From the records that follow, copy every line that contains the word "const".

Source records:
=======
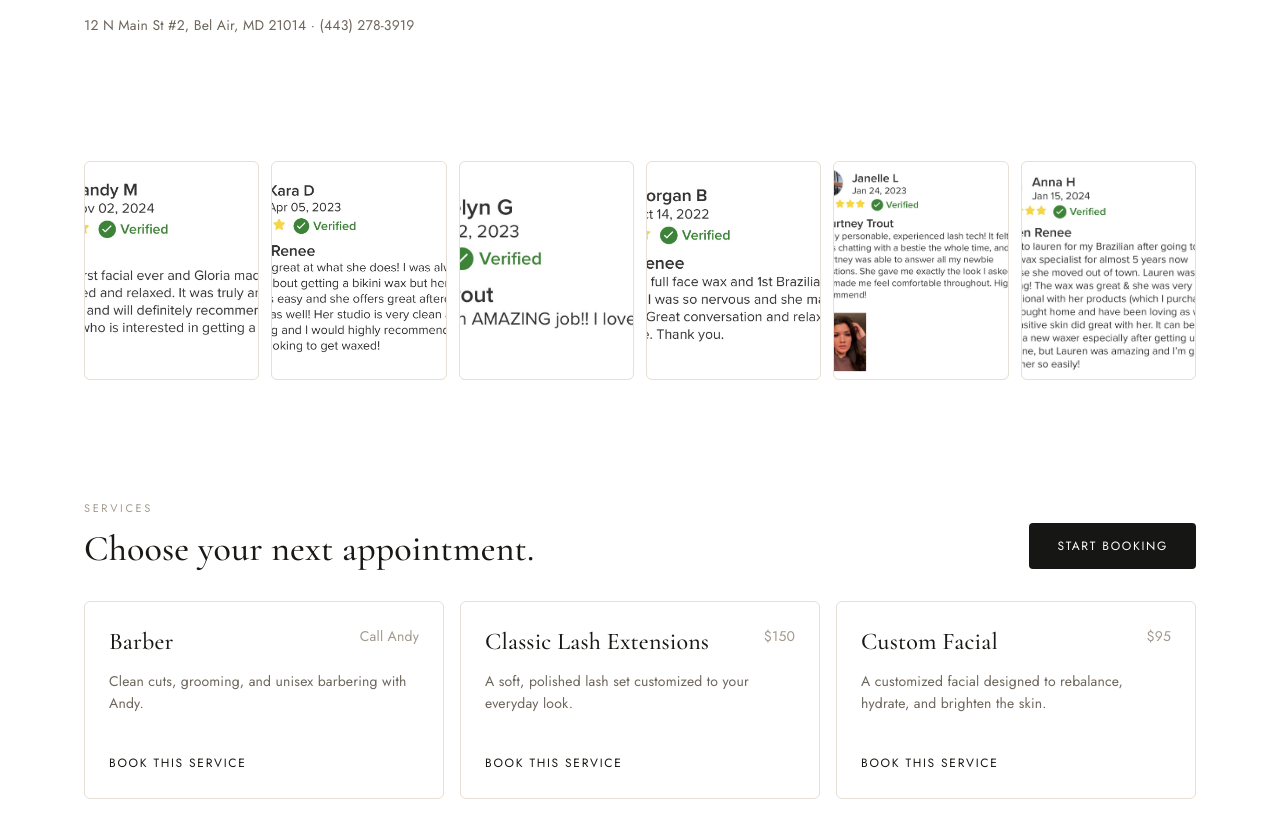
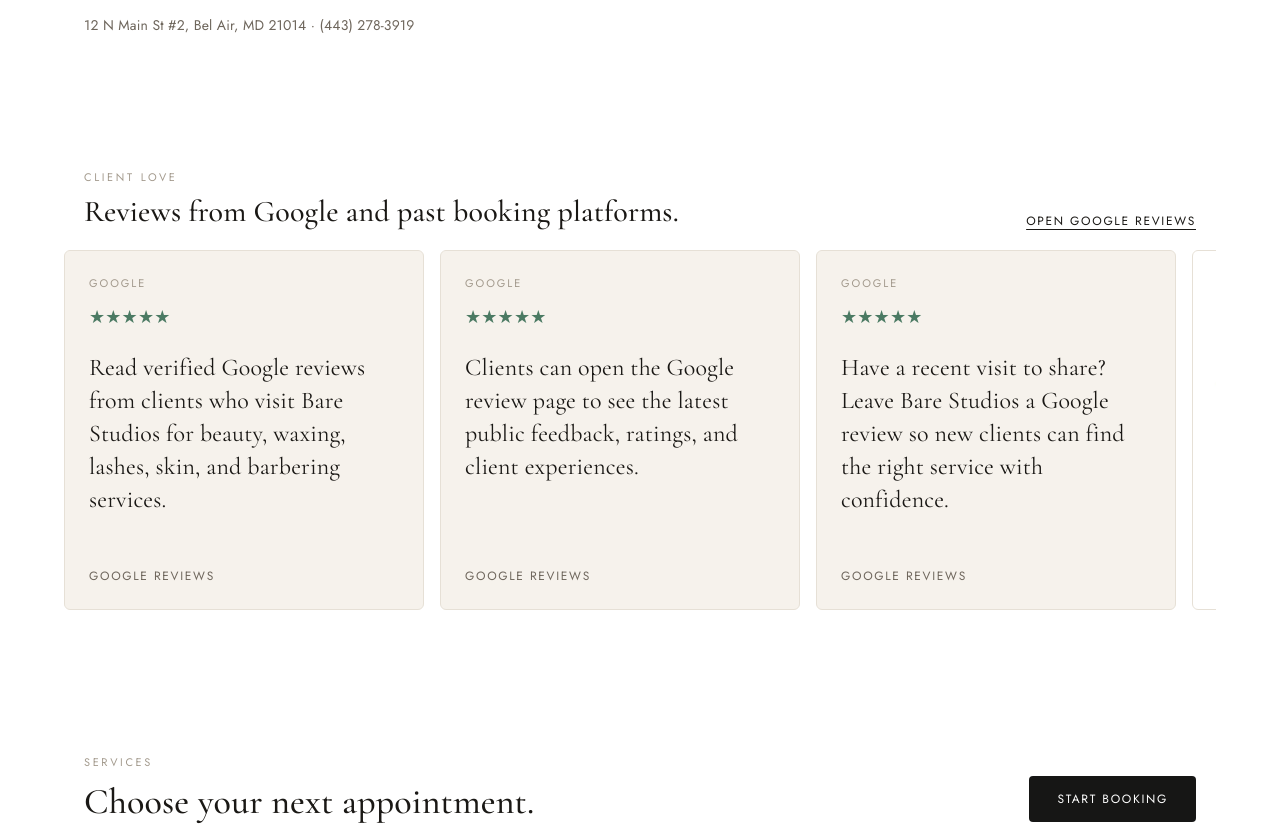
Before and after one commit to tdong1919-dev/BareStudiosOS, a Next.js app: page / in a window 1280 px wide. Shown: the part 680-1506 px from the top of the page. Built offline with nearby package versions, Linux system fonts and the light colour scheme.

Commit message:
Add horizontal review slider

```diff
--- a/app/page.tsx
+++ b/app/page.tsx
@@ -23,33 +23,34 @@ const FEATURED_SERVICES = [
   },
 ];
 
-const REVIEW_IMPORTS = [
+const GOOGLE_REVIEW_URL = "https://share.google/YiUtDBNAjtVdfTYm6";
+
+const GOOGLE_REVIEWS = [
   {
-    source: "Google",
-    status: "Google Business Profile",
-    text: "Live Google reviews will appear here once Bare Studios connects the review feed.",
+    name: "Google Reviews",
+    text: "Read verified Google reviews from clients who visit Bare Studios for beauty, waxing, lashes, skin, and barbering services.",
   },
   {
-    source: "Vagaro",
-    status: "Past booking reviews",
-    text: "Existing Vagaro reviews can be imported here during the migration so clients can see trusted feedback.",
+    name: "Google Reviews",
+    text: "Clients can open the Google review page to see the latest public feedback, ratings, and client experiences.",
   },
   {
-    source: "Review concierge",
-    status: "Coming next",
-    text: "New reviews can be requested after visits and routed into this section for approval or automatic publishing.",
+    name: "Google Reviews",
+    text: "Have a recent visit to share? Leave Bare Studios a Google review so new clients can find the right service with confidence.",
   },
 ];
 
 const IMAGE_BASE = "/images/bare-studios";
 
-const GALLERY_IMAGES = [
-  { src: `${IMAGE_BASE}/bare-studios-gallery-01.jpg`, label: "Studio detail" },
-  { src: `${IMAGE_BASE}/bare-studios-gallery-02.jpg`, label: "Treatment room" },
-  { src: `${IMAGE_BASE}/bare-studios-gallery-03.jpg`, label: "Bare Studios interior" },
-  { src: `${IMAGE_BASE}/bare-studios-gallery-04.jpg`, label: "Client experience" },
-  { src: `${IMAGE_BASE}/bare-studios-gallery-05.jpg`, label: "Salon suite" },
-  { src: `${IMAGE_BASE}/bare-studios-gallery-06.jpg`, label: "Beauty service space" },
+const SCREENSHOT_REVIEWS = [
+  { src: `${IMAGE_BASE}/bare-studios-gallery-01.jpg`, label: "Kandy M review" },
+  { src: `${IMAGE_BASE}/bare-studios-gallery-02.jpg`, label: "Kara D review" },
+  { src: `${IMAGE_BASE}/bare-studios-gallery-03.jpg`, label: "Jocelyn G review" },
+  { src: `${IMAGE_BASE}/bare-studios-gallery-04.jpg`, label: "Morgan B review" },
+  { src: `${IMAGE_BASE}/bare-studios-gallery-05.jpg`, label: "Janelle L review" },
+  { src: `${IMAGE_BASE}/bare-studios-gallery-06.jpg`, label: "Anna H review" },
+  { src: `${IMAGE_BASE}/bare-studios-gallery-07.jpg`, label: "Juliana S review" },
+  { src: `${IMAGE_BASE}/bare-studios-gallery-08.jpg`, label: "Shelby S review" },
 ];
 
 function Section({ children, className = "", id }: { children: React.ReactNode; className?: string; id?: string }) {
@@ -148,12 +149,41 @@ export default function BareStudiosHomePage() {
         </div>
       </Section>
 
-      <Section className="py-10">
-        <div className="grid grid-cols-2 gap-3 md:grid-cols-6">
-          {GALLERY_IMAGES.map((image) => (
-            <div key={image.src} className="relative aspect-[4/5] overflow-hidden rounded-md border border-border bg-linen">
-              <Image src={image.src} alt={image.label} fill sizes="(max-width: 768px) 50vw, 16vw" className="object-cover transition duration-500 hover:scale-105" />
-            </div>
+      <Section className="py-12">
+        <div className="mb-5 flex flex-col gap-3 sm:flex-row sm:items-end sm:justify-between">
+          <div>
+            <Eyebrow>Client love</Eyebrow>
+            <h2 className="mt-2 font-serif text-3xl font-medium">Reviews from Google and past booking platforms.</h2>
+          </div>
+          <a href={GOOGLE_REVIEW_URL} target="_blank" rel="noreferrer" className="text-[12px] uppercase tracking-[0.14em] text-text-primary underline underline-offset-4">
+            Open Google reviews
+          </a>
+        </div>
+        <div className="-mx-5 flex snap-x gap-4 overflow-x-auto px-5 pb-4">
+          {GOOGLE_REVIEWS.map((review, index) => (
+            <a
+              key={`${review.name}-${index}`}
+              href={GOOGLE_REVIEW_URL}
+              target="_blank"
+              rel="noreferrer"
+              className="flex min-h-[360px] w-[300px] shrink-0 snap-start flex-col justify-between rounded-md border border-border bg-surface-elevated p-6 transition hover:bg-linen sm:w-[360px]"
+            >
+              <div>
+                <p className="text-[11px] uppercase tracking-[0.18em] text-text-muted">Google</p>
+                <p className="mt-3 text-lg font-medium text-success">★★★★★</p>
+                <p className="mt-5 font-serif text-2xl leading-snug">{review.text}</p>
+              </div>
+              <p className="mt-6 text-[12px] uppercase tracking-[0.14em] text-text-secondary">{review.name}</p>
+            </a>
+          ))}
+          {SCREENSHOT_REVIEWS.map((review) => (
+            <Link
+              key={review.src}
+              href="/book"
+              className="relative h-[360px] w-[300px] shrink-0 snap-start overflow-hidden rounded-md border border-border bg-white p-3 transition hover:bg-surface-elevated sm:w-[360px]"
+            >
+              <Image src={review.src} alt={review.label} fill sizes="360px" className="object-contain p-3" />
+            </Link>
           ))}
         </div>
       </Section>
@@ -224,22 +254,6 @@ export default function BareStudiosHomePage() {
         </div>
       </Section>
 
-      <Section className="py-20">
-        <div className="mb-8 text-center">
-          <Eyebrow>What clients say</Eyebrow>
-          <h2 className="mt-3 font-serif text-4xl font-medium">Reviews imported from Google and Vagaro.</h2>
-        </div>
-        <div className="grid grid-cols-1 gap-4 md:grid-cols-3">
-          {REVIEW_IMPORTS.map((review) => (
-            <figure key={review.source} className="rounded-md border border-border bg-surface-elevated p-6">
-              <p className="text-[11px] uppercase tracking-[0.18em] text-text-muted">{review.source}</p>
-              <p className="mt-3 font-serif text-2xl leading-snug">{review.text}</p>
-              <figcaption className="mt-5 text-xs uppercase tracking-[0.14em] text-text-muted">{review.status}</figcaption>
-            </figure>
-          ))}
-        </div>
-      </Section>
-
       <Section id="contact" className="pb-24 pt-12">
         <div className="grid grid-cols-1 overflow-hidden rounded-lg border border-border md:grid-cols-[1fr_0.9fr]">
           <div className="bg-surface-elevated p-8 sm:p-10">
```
=======
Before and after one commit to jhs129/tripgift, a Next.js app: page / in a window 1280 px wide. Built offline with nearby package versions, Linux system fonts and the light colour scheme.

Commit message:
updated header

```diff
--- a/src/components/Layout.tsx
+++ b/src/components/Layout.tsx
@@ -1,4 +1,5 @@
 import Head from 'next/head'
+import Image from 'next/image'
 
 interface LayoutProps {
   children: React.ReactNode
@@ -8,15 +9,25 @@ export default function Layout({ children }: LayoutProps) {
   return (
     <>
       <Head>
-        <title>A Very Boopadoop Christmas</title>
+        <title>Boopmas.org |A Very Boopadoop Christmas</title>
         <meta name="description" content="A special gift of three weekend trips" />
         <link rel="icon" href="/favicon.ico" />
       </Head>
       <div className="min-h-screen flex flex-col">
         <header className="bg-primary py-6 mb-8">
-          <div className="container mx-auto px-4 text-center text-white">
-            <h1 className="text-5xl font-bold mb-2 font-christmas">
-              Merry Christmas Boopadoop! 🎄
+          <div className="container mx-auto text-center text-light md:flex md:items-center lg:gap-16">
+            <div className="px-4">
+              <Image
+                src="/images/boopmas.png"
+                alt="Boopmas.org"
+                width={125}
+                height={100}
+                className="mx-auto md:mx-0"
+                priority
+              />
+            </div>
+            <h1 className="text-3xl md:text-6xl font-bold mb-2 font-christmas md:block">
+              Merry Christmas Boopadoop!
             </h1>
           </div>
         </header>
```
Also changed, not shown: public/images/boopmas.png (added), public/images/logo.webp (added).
=======
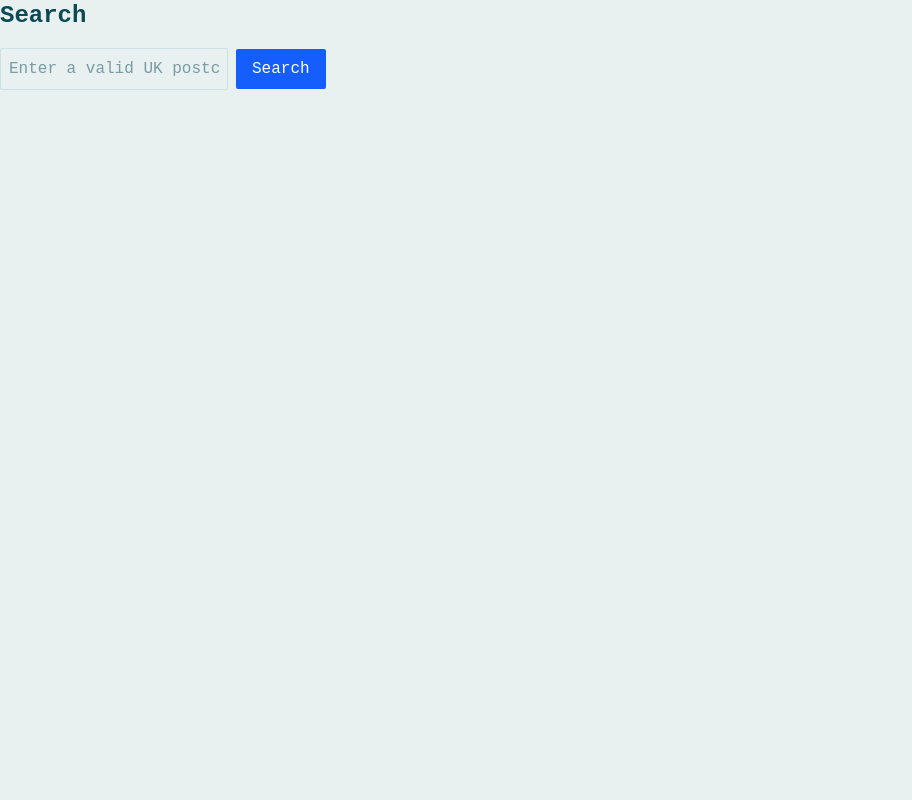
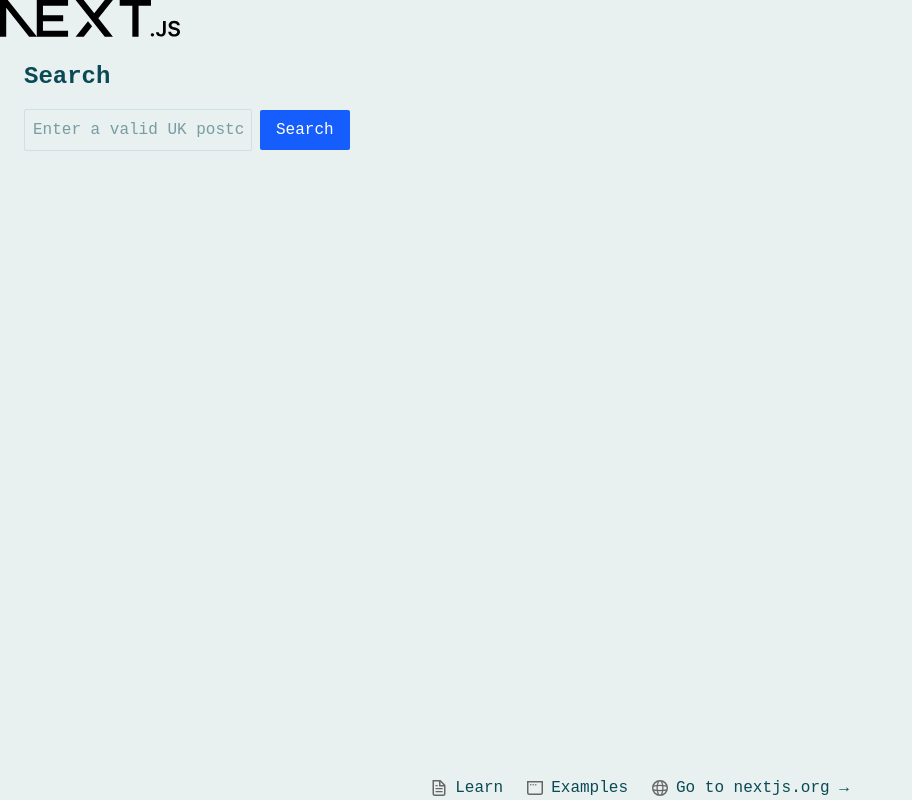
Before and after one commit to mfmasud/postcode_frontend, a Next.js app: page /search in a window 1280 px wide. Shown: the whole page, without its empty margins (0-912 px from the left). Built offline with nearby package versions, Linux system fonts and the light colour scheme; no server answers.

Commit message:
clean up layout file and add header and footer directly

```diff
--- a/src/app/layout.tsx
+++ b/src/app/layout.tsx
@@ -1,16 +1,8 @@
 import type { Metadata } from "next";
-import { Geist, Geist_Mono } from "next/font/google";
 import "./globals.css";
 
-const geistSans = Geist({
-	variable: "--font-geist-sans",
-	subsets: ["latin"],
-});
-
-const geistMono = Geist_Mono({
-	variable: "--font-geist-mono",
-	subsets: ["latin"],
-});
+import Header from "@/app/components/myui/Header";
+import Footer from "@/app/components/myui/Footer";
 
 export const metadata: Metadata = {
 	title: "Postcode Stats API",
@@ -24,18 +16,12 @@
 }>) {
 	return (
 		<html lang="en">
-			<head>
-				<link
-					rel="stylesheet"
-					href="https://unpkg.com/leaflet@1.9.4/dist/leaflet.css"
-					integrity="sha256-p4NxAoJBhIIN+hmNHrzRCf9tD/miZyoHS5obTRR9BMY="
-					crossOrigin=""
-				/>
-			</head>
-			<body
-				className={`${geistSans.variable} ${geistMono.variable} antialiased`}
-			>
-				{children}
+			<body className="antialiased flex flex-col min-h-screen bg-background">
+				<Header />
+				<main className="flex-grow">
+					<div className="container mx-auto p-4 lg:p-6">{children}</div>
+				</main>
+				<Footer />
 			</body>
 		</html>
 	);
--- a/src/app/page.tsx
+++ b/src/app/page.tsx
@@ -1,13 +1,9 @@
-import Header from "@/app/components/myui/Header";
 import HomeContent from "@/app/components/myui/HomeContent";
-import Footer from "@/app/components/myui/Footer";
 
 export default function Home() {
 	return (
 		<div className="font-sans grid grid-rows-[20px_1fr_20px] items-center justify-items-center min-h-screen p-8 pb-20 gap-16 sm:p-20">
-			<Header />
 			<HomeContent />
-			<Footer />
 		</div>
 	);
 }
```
=======
PROBLEM SOLUTION |
@@ -23,33 +23,34 @@ const FEATURED_SERVICES = [
-const REVIEW_IMPORTS = [
+const GOOGLE_REVIEW_URL = "https://share.google/YiUtDBNAjtVdfTYm6";
+const GOOGLE_REVIEWS = [
 const IMAGE_BASE = "/images/bare-studios";
-const GALLERY_IMAGES = [
+const SCREENSHOT_REVIEWS = [
-const geistSans = Geist({
-const geistMono = Geist_Mono({
 export const metadata: Metadata = {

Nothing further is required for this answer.